SCARBOROUGH — Peter Slovinsky, a marine biologist with the Maine Geological Survey, sees a lot of high water in the future of Scarborough’s coastal and shoreline areas.
“Count on a foot increase (in sea level) by 2050 and a 2-foot increase by 21oo,” Slovinsky said in a workshop Wednesday about proposed changes to town floodplain management ordinances.
Don Hamill, who owns property on Pine Point and off Broadturn Road, said those forecasts do not mean town councilors should be in a rush to approve sweeping changes affecting construction of existing and new structures in areas deemed flood zones by the Federal Emergency Management Agency.
The changes requiring new construction, rebuilding of damaged properties or renovations costing more than half the current worth of a structure to be set 3 feet above the floodplain instead of the current 1 foot, have been discussed by town planners, Planning Board members and councilors since the summer.
The proposed changes, which will be discussed Oct. 29 at a Planning Board public hearing and could face a second vote by councilors Nov. 7, came as a surprise to about 20 residents attending the workshop led by Slovinsky and Assistant Town Planner Jay Chace.
Chace and Slovinsky represent the town as part of the Sea Level Adaptation Working Group, a combined effort in Saco, Old Orchard Beach, Biddeford and Scarborough to proactively confront effects of rising sea levels. Officials in the towns are working with the Southern Maine Regional Planning Commission on strategies and solutions and funding options for implementation.
The “SLAWG” acronym is awkward, Chace admitted, but similar zoning requirements were enacted in Saco earlier this year and have the potential to for big savings on flood insurance premiums for property owners in FEMA flood zones.
By increasing the base structure height to 3 feet above a floodline, shifting heating and electrical systems above ground, and using posts or flow-through foundations to prevent inundations by storm surges, Chace said a study by Gorham-based Chalmers Insurance Group shows homeowners could save 67 percent on flood insurance premiums that are required with mortgaged properties in flood zones.
Based on current FEMA maps, Chace said about 1,000 properties are affected by the revisions, and 267 of them are currently insured against floods.
The ripple that became the swell ridden by Hamill and Pine Point residents John Thurlow and Judy Shirk is new FEMA maps expected to be released next spring or summer.
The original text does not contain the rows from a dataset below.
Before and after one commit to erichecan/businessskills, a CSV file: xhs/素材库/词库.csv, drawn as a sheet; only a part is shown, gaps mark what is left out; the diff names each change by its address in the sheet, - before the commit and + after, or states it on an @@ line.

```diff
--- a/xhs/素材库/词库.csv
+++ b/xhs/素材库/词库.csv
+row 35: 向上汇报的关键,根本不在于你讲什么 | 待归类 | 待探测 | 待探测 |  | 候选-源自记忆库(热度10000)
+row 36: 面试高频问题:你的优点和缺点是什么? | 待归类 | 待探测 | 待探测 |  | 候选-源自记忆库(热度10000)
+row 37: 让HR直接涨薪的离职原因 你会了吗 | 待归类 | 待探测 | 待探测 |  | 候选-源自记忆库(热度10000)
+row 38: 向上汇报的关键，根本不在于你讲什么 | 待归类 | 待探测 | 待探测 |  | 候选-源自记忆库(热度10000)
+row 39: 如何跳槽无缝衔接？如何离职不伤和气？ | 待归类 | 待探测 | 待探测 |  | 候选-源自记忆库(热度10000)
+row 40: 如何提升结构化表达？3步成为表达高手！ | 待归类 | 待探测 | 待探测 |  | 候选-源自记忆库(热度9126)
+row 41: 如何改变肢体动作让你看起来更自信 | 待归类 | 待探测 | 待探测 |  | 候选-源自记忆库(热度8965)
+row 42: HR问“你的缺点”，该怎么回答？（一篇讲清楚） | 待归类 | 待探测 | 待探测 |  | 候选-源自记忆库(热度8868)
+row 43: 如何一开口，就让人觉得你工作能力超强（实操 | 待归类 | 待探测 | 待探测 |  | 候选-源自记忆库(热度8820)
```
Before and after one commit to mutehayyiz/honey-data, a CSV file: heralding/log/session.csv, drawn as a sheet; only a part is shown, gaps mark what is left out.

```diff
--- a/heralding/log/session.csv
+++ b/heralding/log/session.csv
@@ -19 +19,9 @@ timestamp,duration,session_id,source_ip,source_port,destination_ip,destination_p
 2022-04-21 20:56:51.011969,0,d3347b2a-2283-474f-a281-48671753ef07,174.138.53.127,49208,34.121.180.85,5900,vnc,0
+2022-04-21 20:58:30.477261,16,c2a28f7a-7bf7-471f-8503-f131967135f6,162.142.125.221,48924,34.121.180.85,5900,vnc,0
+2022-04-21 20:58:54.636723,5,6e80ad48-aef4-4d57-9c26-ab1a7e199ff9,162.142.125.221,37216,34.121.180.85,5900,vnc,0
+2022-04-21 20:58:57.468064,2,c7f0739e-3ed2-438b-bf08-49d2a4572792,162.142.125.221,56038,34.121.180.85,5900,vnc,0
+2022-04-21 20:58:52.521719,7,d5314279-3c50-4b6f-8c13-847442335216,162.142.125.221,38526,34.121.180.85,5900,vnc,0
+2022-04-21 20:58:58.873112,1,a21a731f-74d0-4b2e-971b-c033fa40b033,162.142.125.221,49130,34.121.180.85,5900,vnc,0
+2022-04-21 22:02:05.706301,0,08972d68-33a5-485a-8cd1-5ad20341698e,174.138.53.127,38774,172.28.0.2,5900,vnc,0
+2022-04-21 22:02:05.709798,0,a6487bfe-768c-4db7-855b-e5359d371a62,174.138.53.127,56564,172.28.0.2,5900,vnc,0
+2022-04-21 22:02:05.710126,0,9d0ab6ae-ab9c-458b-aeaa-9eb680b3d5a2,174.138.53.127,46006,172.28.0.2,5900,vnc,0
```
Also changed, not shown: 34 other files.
Slovinsky said the maps update 30-year-old data and use enhanced technology to determine wave and water flow.
Updated floodplain maps were released for Cumberland and Yrok counties by FEMA in 2009, then withdrawn when the mapping methods were questioned by town officials and residents.
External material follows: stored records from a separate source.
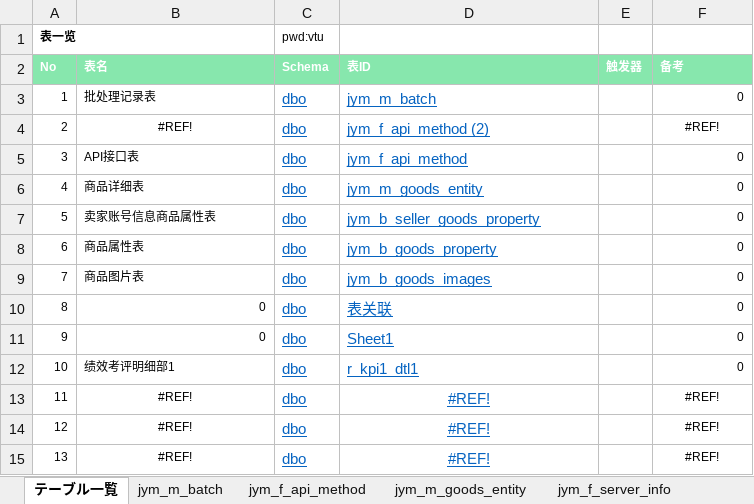
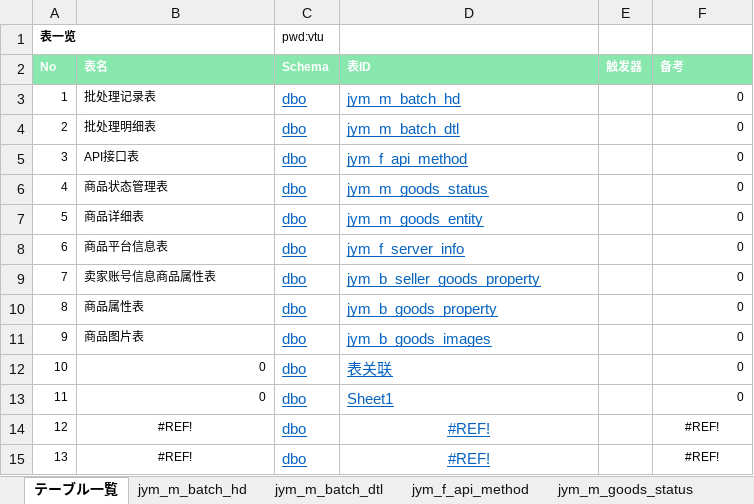
Before and after one commit to jym-developmemt/Doc, an Excel workbook: DB表_定义书.xlsm, sheet テーブル一覧, drawn as a sheet; only a part is shown; values as stored, in another font and other column widths than the file's, no borders; the diff names each change by its address in the sheet, - before the commit and + after, or states it on an @@ line.

```diff
--- a/DB表_定义书.xlsm (sheet テーブル一覧)
+++ b/DB表_定义书.xlsm (sheet テーブル一覧)
-sheet tab: jym_m_batch
+sheet tab: jym_m_batch_hd
+sheet tab: jym_m_batch_dtl
+sheet tab: jym_m_goods_status
-D3 (表ID): jym_m_batch
+D3 (表ID): jym_m_batch_hd
-B4 (表名): #REF!
+B4 (表名): 批处理明细表
-B4 alignment: center
+B4 alignment: left
-D4 (表ID): jym_f_api_method (2)
+D4 (表ID): jym_m_batch_dtl
-F4 (备考): #REF!
+F4 (备考): 0
-F4 alignment: center
+F4 alignment: right
-B6 (表名): 商品详细表
+B6 (表名): 商品状态管理表
-D6 (表ID): jym_m_goods_entity
+D6 (表ID): jym_m_goods_status
-B7 (表名): 卖家账号信息商品属性表
+B7 (表名): 商品详细表
-D7 (表ID): jym_b_seller_goods_property
+D7 (表ID): jym_m_goods_entity
-B8 (表名): 商品属性表
+B8 (表名): 商品平台信息表
-D8 (表ID): jym_b_goods_property
+D8 (表ID): jym_f_server_info
-B9 (表名): 商品图片表
+B9 (表名): 卖家账号信息商品属性表
-D9 (表ID): jym_b_goods_images
+D9 (表ID): jym_b_seller_goods_property
-B10 (表名): 0
+B10 (表名): 商品属性表
-D10 (表ID): 表关联
+D10 (表ID): jym_b_goods_property
-B11 (表名): 0
+B11 (表名): 商品图片表
-D11 (表ID): Sheet1
+D11 (表ID): jym_b_goods_images
-B12 (表名): 绩效考评明细部1
+B12 (表名): 0
-D12 (表ID): r_kpi1_dtl1
+D12 (表ID): 表关联
-B13 (表名): #REF!
+B13 (表名): 0
-B13 alignment: center
+B13 alignment: right
-D13 (表ID): #REF!
+D13 (表ID): Sheet1
-D13 alignment: center
+D13 alignment: left
-F13 (备考): #REF!
+F13 (备考): 0
-F13 alignment: center
+F13 alignment: right
```
Also changed, not shown: sheet jym_m_batch_hd, sheet jym_m_goods_entity, sheet jym_f_server_info, sheet jym_f_api_method, sheet jym_b_goods_property, sheet jym_b_seller_goods_property, 1 more sheet, charts or pictures, 交易猫提供文档/成品号生产游戏对应商品发布id-V9.xlsx.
Hamill said the Planning Board and town councilors should wait for new FEMA maps to get a better idea how many properties will be affected in the future. As the workshop concluded, Thurlow urged his neighbors and other residents living in shoreline neighborhoods to attend the hearing and subsequent council meeting to ask for a postponement of the zoning revisions.
Slovinsky and Chace emphasized that the floodplain maps and SLAWG efforts are not mutually inclusive. Based on readings taken in Portland harbor over the last century, sea levels are rising, they said.
“I really don’t care why it is rising,” Slovinsky said, “Sea-level communities like Scarborough are the ones feeling it now.”
The prediction of a 2-foot rise in sea levels in the next 80 years are based on studies including data on melting ice sheets, and Slovinsky said the increase will be most notable in summer months when offshore winds push currents to beaches.
The real hazards come when storms arrive, especially if a storm surge coincides with a high tide.
Slovinsky said flood tides combined with a 2-foot increase in sea levels could produce flooding like the Patriot’s Day Storm in 2007 “on a monthly basis.”
The zoning ordinance revisions are the first efforts by SLAWG members to legislate action against rising sea levels, but Chace said other municipal department heads also have the data and reports.
Additional actions could include redesigning or relocating public infrastructure in vulnerable area and elevating roads, but Chace said his department is concerned only with zoning.